- The Bill would also consist of a new Section 141F which would provide that the power of the Assembly and the Executive Council to have effect in the island of Tobago, its offshore islands and such part of inland waters between Trinidad and Tobago of no less than eleven (11) miles, measured from the nearest points between the two islands and with respect to the territorial sea not less than eleven (11) nautical miles measured seaward from the baselines of Trinidad and Tobago as determined in accordance with Section 5 of the Territorial Sea Act as amended.
Important issues for consideration:
- The arrangements for the Tobago House of Assembly (THA) are being enshrined in the Constitution, therefore making them more difficult to amend in the future.
- Tobago will be given a degree of financial independence and more constitutional powers for internal self-government.
- The financial arrangements in the Bill require that a fixed proportion (a maximum of eight (8) per cent) of the annual national budget of expenditure be allocated to Tobago.
- Should there be consideration of a federal structure with Trinidad (similar to countries such as Canada, Australia and Mexico) instead of internal self- governance?
- Bill will require majorities of 2/3 in HOR and Senate for Section for alteration of Section 5 and 53 of the Constitution and ¾ in the HOR and 2/3 in the Senate for other parts in the Bill to be passed.
- Has there been proper consultation with Tobagonians? It is necessary to give affected citizens a fair chance to participate in the decision making process.
- The Bill may be viewed as a step towards eventual independence of Tobago and the secession of Tobago from the twin-island State.
- Greater legislative power for the Assembly to pass laws to deal with matters set out in a Concurrent List, such as Legal Affairs, Tertiary Education, Energy and Energy Affairs, Public Utilities and Telecommunications etc.
- However certain responsibilities that currently lie with the THA such as Air and Sea Transport, Customs and Excise and Airports and Wharves have been removed and placed on the Concurrent List.
- The Assembly will have the power to pass a Bill to make laws for Tobago with respect to matters on the Tobago List such as Housing, Education and Training (except Tertiary Education), Culture and Arts etc.
- The Bill would grant that the THA can borrow up to 25 percent of the sum allocated per year to the THA under the Public Sector Investment Programme (PSIP), without the approval of Parliament
- The jurisdiction of the THA will be extended from six (6) to eleven (11) miles from the baselines of Tobago. The Bill defines Tobago with an eleven-mile limit but is silent on a definition of Trinidad, which may be seen as restricting the jurisdiction and economic viability of Tobago.

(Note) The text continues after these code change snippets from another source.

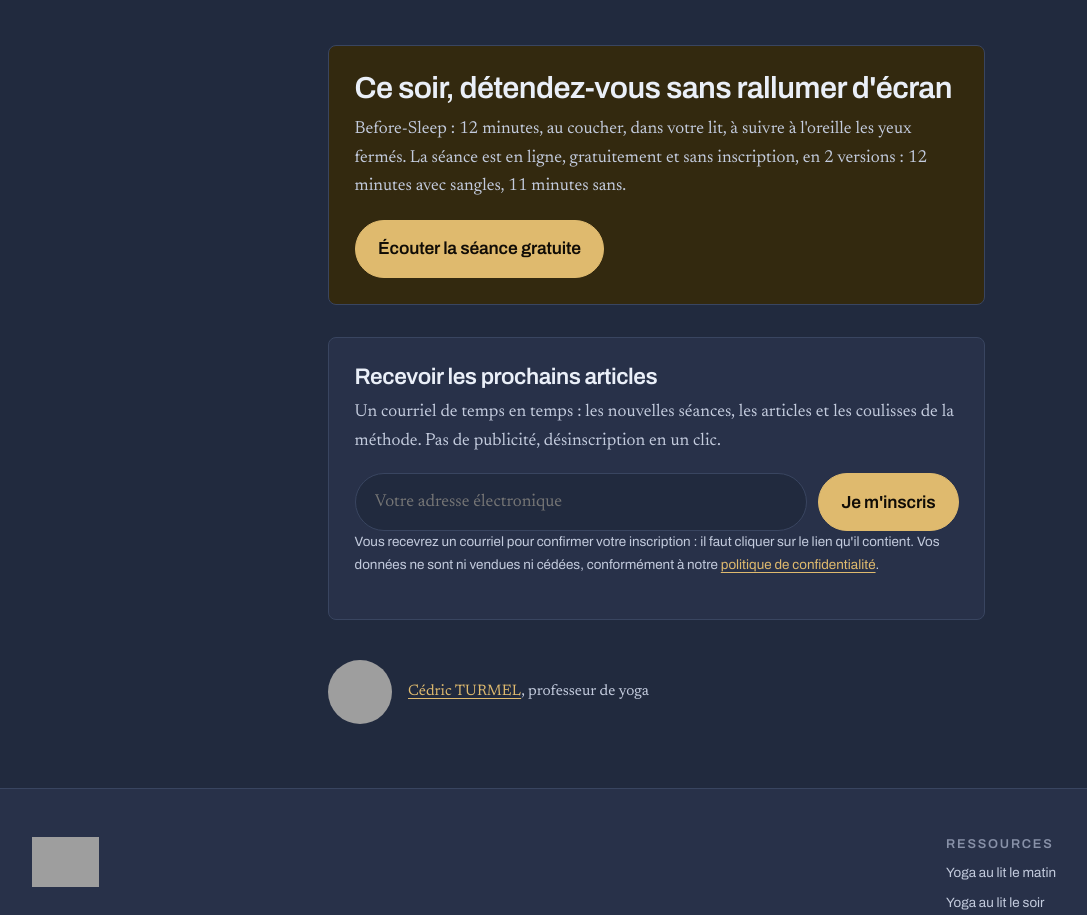
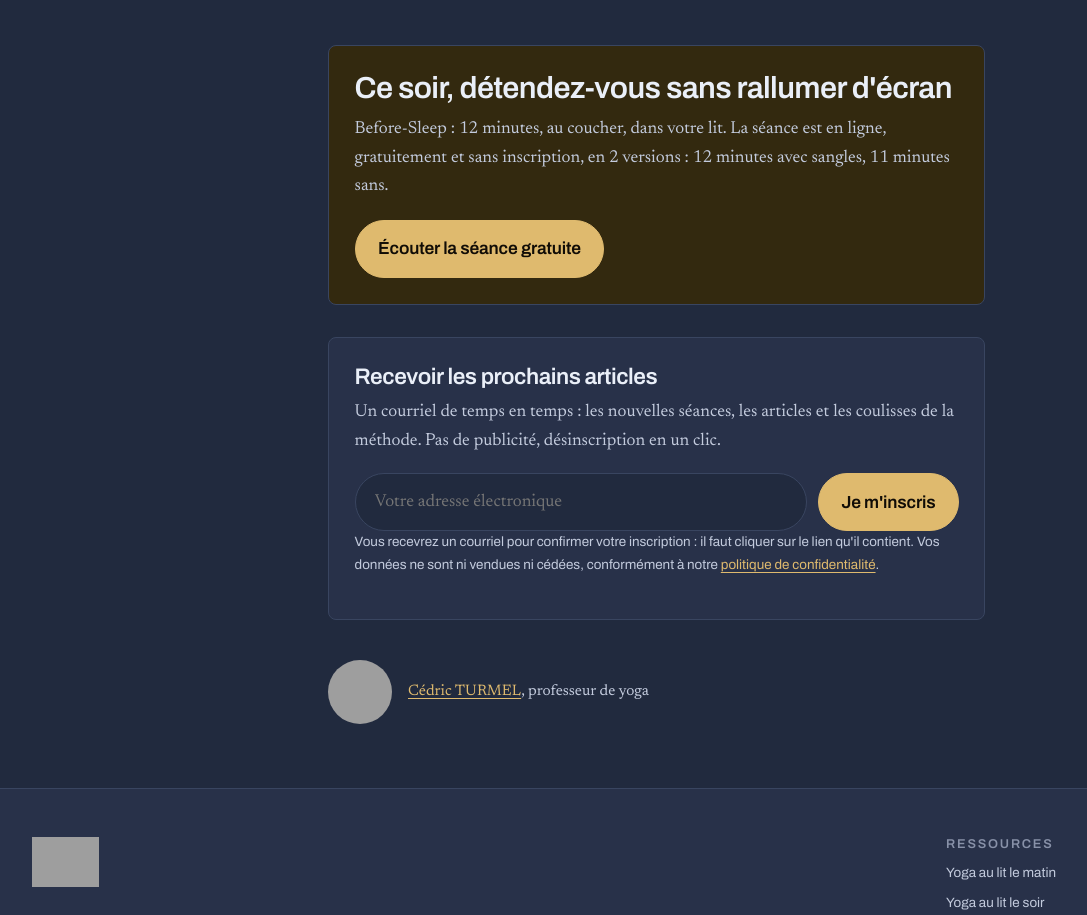
Before and after one commit to cedric-tur/before-site, a plain HTML site: page blog/yoga-au-lit-le-soir/index.html in a window 1280 px wide. Shown: the part 5645-6560 px from the top of the page, without its empty margins (96-1183 px from the left). Drawn offline with Linux system fonts and the light colour scheme; grey boxes are pictures that could not be loaded.

Commit message:
Retire la mention des yeux fermes des 2 encarts de fin d'article
Demande de Cedric. Les encarts de yoga-au-lit-le-matin et le-soir disaient
« a suivre a l'oreille les yeux fermes » : la phrase s'arrete maintenant au
lieu et au moment. Les montants en euros recoivent au passage leur espace
insecable, le signe partait seul a la ligne.

Co-Authored-By: Claude Opus 5 <noreply@anthropic.com>

```diff
--- a/blog/yoga-au-lit-le-soir/index.html
+++ b/blog/yoga-au-lit-le-soir/index.html
@@ -211,7 +211,7 @@
 
   <aside class="cta">
     <h2>Ce soir, détendez-vous sans rallumer d'écran</h2>
-    <p>Before-Sleep : 12 minutes, au coucher, dans votre lit, à suivre à l'oreille les yeux fermés. La séance est en ligne, gratuitement et sans inscription, en 2 versions : 12 minutes avec sangles, 11 minutes sans.</p>
+    <p>Before-Sleep : 12 minutes, au coucher, dans votre lit. La séance est en ligne, gratuitement et sans inscription, en 2 versions : 12 minutes avec sangles, 11 minutes sans.</p>
     <a class="btn" href="/?utm_source=blog-yoga-au-lit-le-soir#accueil">Écouter la séance gratuite</a>
   </aside>
 
```
Also changed, not shown: blog/yoga-au-lit-le-matin/index.html (+2 -2 lines).
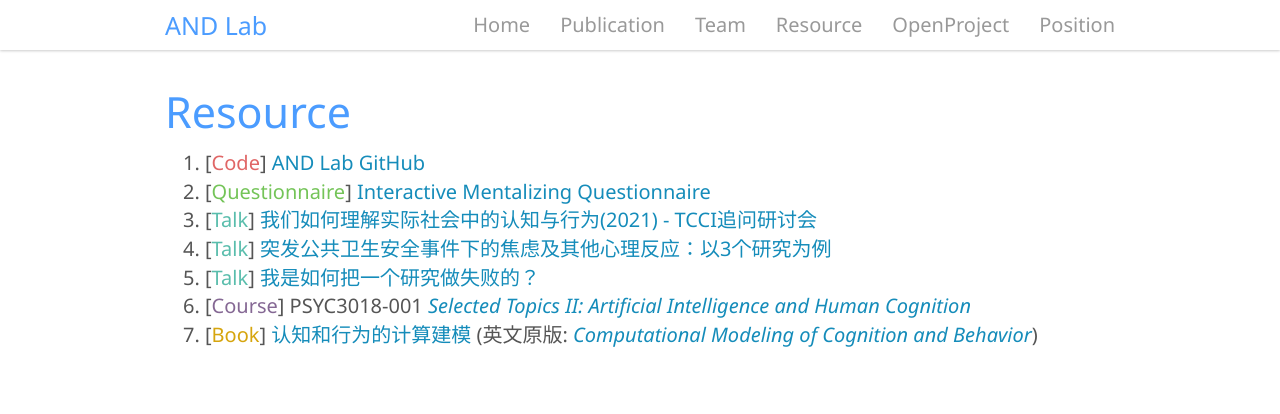
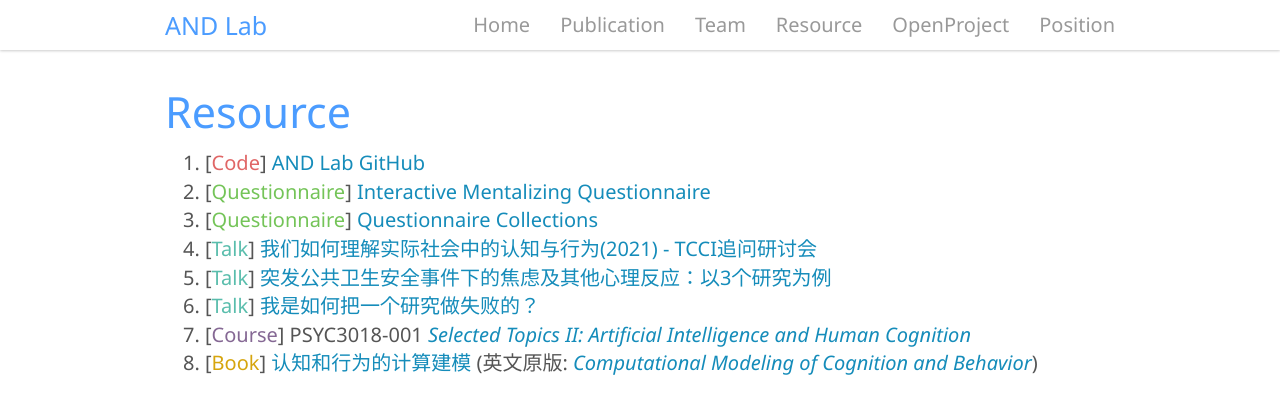
Before and after one commit to andlab-um/lab-website, a Jekyll site: the page built from _pages/resource.md, in a window 1280 px wide. Shown: the top 414 px of the page. Built offline with Jekyll 4.4.1, drawn with Linux system fonts in a browser that asks for light colours; nearby versions of some CDN libraries.

Commit message:
add questionnaires

```diff
--- a/_pages/resource.md
+++ b/_pages/resource.md
@@ -9,8 +9,9 @@ permalink: /resource
 
 1. [**<span style="color:#e06666">Code</span>**] [AND Lab GitHub](https://github.com/andlab-um){:target="_blank"}
 2. [**<span style="color:#74c458">Questionnaire</span>**] [Interactive Mentalizing Questionnaire](https://github.com/andlab-um/IMQ){:target="_blank"}
-3. [**<span style="color:#59bdac">Talk</span>**] [我们如何理解实际社会中的认知与行为(2021) - TCCI追问研讨会](https://www.bilibili.com/video/BV1og411L7gZ){:target="_blank"}
-4. [**<span style="color:#59bdac">Talk</span>**] [突发公共卫生安全事件下的焦虑及其他心理反应：以3个研究为例](https://www.bilibili.com/video/BV1NV411C7YW){:target="_blank"}
-5. [**<span style="color:#59bdac">Talk</span>**] [我是如何把一个研究做失败的？](https://zwe.h5.xeknow.com/s/34tJsj){:target="_blank"}
-6. [**<span style="color:#856894">Course</span>**] **PSYC3018-001** [_Selected Topics II: Artificial Intelligence and Human Cognition_]({% post_url 2021-09-06-PSYC3018-001 %})
-7. [**<span style="color:#d6a50e">Book</span>**] [认知和行为的计算建模]({% post_url 2021-09-06-CMCB %}) (英文原版: [_Computational Modeling of Cognition and Behavior_](https://psy-farrell.github.io/computational-modelling){:target="_blank"})
+3. [**<span style="color:#74c458">Questionnaire</span>**] [Questionnaire Collections](../assets/files/Questionnaires.docx){:target="_blank"}
+4. [**<span style="color:#59bdac">Talk</span>**] [我们如何理解实际社会中的认知与行为(2021) - TCCI追问研讨会](https://www.bilibili.com/video/BV1og411L7gZ){:target="_blank"}
+5. [**<span style="color:#59bdac">Talk</span>**] [突发公共卫生安全事件下的焦虑及其他心理反应：以3个研究为例](https://www.bilibili.com/video/BV1NV411C7YW){:target="_blank"}
+6. [**<span style="color:#59bdac">Talk</span>**] [我是如何把一个研究做失败的？](https://zwe.h5.xeknow.com/s/34tJsj){:target="_blank"}
+7. [**<span style="color:#856894">Course</span>**] **PSYC3018-001** [_Selected Topics II: Artificial Intelligence and Human Cognition_]({% post_url 2021-09-06-PSYC3018-001 %})
+8. [**<span style="color:#d6a50e">Book</span>**] [认知和行为的计算建模]({% post_url 2021-09-06-CMCB %}) (英文原版: [_Computational Modeling of Cognition and Behavior_](https://psy-farrell.github.io/computational-modelling){:target="_blank"})
```
Also changed, not shown: 1 other file.
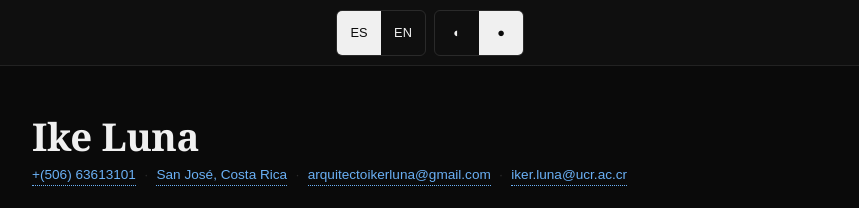
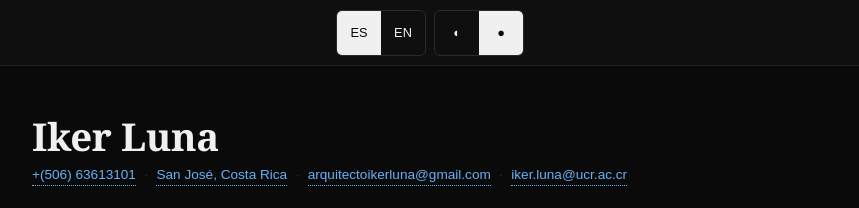
Before and after one commit to iluna007/il, a React (Vite) app: page / in a window 1280 px wide. Shown: the top 208 px of the page, without its empty margins (210-1069 px from the left). Built offline with nearby package versions, Linux system fonts and the light colour scheme.

Commit message:
Unify display name to Iker Luna across languages and metadata.

```diff
--- a/index.html
+++ b/index.html
@@ -3,11 +3,11 @@
   <head>
     <meta charset="UTF-8" />
     <meta name="viewport" content="width=device-width, initial-scale=1.0, viewport-fit=cover" />
-    <meta name="description" content="CV de Iker Rodrigo Luna Avilés — arquitecto e investigador, San José, Costa Rica." />
-    <meta name="author" content="Iker Rodrigo Luna Avilés" />
+    <meta name="description" content="CV de Iker Luna — arquitecto e investigador, San José, Costa Rica." />
+    <meta name="author" content="Iker Luna" />
     <meta name="theme-color" content="#0a0a0a" />
     <meta name="apple-mobile-web-app-capable" content="yes" />
-    <title>Iker Luna Avilés — CV</title>
+    <title>Iker Luna — CV</title>
     <link rel="icon" type="image/svg+xml" href="/favicon.svg" />
   </head>
   <body>
--- a/src/data/cvData.js
+++ b/src/data/cvData.js
@@ -33,7 +33,7 @@ const skillsSectionShared = {
 
 export const cvData = {
   es: {
-    name: "Ike Luna",
+    name: "Iker Luna",
     contact,
     bio: {
       text: "Arquitecto e investigador con posgrados en Research Architecture ({Goldsmiths, University of London}) y en Advanced Architecture ({IAAC, Barcelona}). Su práctica constituye uno de los primeros desarrollos sistemáticos de la investigación arquitectónica forense con base institucional en Centroamérica. Ha trabajado como asistente de investigación en {Forensic Architecture} e investigador en {Re/Presentare}, aplicando análisis geoespaciales, fotogrametría y fuentes abiertas a casos de violencia política en {Nicaragua}, {Honduras} y {Gaza}. Docente visitante en la {Escuela de Arquitectura de la Universidad de Costa Rica}.",
@@ -400,7 +400,7 @@ export const cvData = {
   },
 
   en: {
-    name: "Iker Rodrigo Luna Avilés",
+    name: "Iker Luna",
     contact,
     bio: {
       text: "Architect and researcher with postgraduate degrees in Research Architecture ({Goldsmiths, University of London}) and Advanced Architecture ({IAAC, Barcelona}). His practice is one of the first systematic developments of institutionally grounded forensic architectural research in Central America. He has worked as a research assistant at {Forensic Architecture} and as a researcher at {Re/Presentare}, applying geospatial analysis, photogrammetry, and open-source investigation to cases of political violence in {Nicaragua}, {Honduras}, and {Gaza}. Visiting lecturer at the {School of Architecture, University of Costa Rica}.",
```
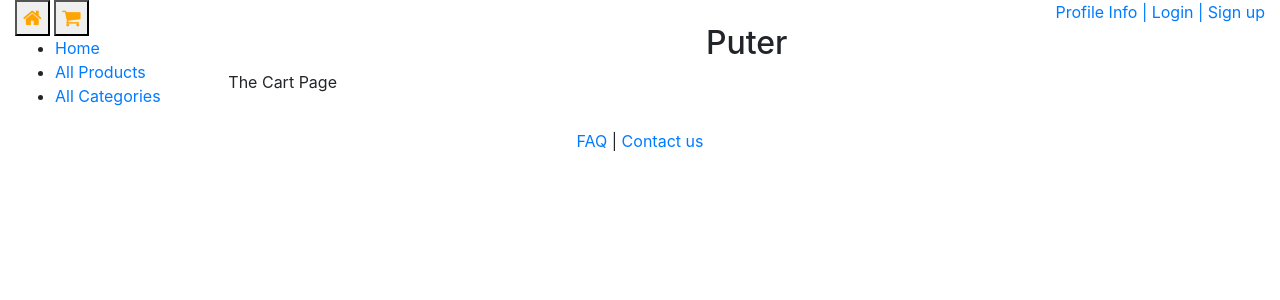
After one commit to TheAeroHead/Puter, a Django app: page /index/cart in a window 1280 px wide. The commit adds this page. Shown: the top 300 px of the page. Run offline with Django 3.2, Linux system fonts and the light colour scheme; some libraries are stand-ins or nearby versions.

Commit message:
Product_detail.html linked to search results (now click view details on search results page to view item details on seperate page). Functionality that needs to be added: order model specifying what items and how many, order history review page, add to cart adding item to order and cart.

```diff
--- a/Puter/urls.py
+++ b/Puter/urls.py
@@ -27,4 +27,5 @@ urlpatterns = [
 	path('home/', include('payments.urls')),
 	path('', RedirectView.as_view(url='/login/', permanent=True)),
 	path('index/', include('products.urls')),
+	path('index.html', RedirectView.as_view(url='/index', permanent=True)),
 ] + static(settings.MEDIA_URL, document_root=settings.MEDIA_ROOT)
--- a/products/urls.py
+++ b/products/urls.py
@@ -15,6 +15,9 @@ urlpatterns = [
 	path('add_item', views.add_item, name='add_item'),
 	path('product_detail', views.product_detail, name='product_detail'),
     path('faq', views.faq, name='faq'),
-    path('contact_us', views.contact_us, name='contact_us')
+    path('contact_us', views.contact_us, name='contact_us'),
+	path('cart', views.cart, name='cart'),
+	path('profile_info', views.profile_info, name='profile_info'),
+	#path('viewItem', views.ItemListView.as_view(), name='viewItem'),
 	#path('', views.ItemListView.as_view(), name='Items'),
 ]
--- a/products/views.py
+++ b/products/views.py
@@ -5,12 +5,15 @@ from django.http import HttpResponse
 from .forms import ItemForm
 
 class ItemListView(generic.ListView):
-    model = Item
+	model = Item
+	queryset = Item.objects.filter(name__icontains = model.name)
 	#context_object_name = 'all_item_list'
-	#queryset = Book.objects.filter()
 
-def product_detail(request):
-		return render(request, 'products/product_detail.html')
+def cart(request):
+	return render(request, 'products/cart.html')
+
+def profile_info(request):
+	return render(request, 'products/profile_info.html')
 
 def index(request):
 	num_items = Item.objects.count()
@@ -40,6 +43,21 @@ def hello(request):
 
 def search_form(request):
 	return render(request, 'products/search_form.html')
+
+def product_detail(request):
+	error = False
+	if 'itemName' in request.GET:
+		itemName = request.GET['itemName']
+		if not itemName:
+			error = True
+		else:
+			items = Item.objects.filter(name__icontains=itemName)
+			context = {
+				'items': items,
+			}
+			return render(request, 'products/product_detail.html', context)
+	else:
+		return render(request, 'products/search_result.html', {'error':error})
 
 def search_result(request):
 	error = False
--- a/templates/base_generic.html
+++ b/templates/base_generic.html
@@ -15,9 +15,10 @@
   <div class="container-fluid">
     <div class="row">
 	  <div class="col-sm-2">
-
-		<button style="font-size:20px"> <i class="fa fa-home" style="color:orange"></i></button>
-		<button style="font-size:20px"> <i class="fa fa-shopping-cart" style="color:orange"></i></button>
+	<div>
+		<a href="/index"><button style="font-size:20px"> <i class="fa fa-home" style="color:orange"></i></button></a>
+		<a href="/index/cart"><button style="font-size:20px"> <i class="fa fa-shopping-cart" style="color:orange"></i></button></a>
+	</div>
      {% block sidebar %}
         <ul class="sidebar-nav">
           <li><a href="{% url 'index' %}">Home</a></li>
@@ -29,7 +30,7 @@
 
       <div class="col-sm-10 ">
 			<div style="text-align:right">
-				<a style = "text-decoration:none;" href="">Profile Info | </a>
+				<a style = "text-decoration:none;" href="{% url 'profile_info' %}">Profile Info | </a>
 				<a style = "text-decoration:none;" href="{% url 'login' %}">Login | </a>
 				<a style = "text-decoration:none;" href="">Sign up</a>
 				{% block name %}<h2 style="text-align:center;">Puter</h2>{% endblock %}
@@ -42,11 +43,11 @@
 </body>
 
 <footer>
-    <div style="height:50px"></div>
+    <div style="height:5px"></div>
     <div align="center">
         <a href="/index/faq">FAQ</a>
         |
         <a href="/index/contact_us">Contact us</a></div>
-    <div style="height:50px"></div>
+    <div style="height:5px"></div>
 </footer>
 </html>
--- /dev/null
+++ b/templates/products/cart.html
@@ -0,0 +1,6 @@
+<!-- /templates/products/cart.html-->
+{% extends "base_generic.html" %}
+
+{% block content %}
+	<p>The Cart Page</p>
+{% endblock %}
--- /dev/null
+++ b/templates/products/profile_info.html
@@ -0,0 +1,4 @@
+{% extends "base_generic.html" %}
+{% block content %}
+	<p>The Profile Information Page</p>
+{% endblock %}
```
Also changed, not shown: templates/index.html (+7 -6 lines), templates/products/product_detail.html (+16 -12 lines), templates/products/search_result.html (+6 -1 lines).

- Should the ownership of Mineral Rights be addressed within the Bill? If oil or natural gas is discovered on land in Tobago, is it owned by Trinidad or Tobago?
- Clause 8 of the Bill limits the powers of Parliament in relation to making laws for Tobago as policy formulation for matters on the Concurrent List by mandating that the Cabinet must consult with the Assembly.
- The Bill provides that Parliament may make laws for Trinidad and Tobago with respect to any of the matters enumerated in the Tobago List if the Act is considered to be "necessary or expedient in the national interest" and is passed with the concurrence of the Assembly. This may lead to undue delay and bureaucracy and may effectively give the THA veto power.
- A matter on the Concurrent list can be handled by Legislature of Tobago but it must not be inconsistent with a law made by Parliament or a provision of an existing law. However, the Bill contains an overriding clause which states that Tobago can make laws on these items providing that they are not governed by existing laws but many items covered in the list are already governed by existing legislation.
Please take the opportunity to access the Bill via the link below and feel free to submit your comments and concerns to the Parliament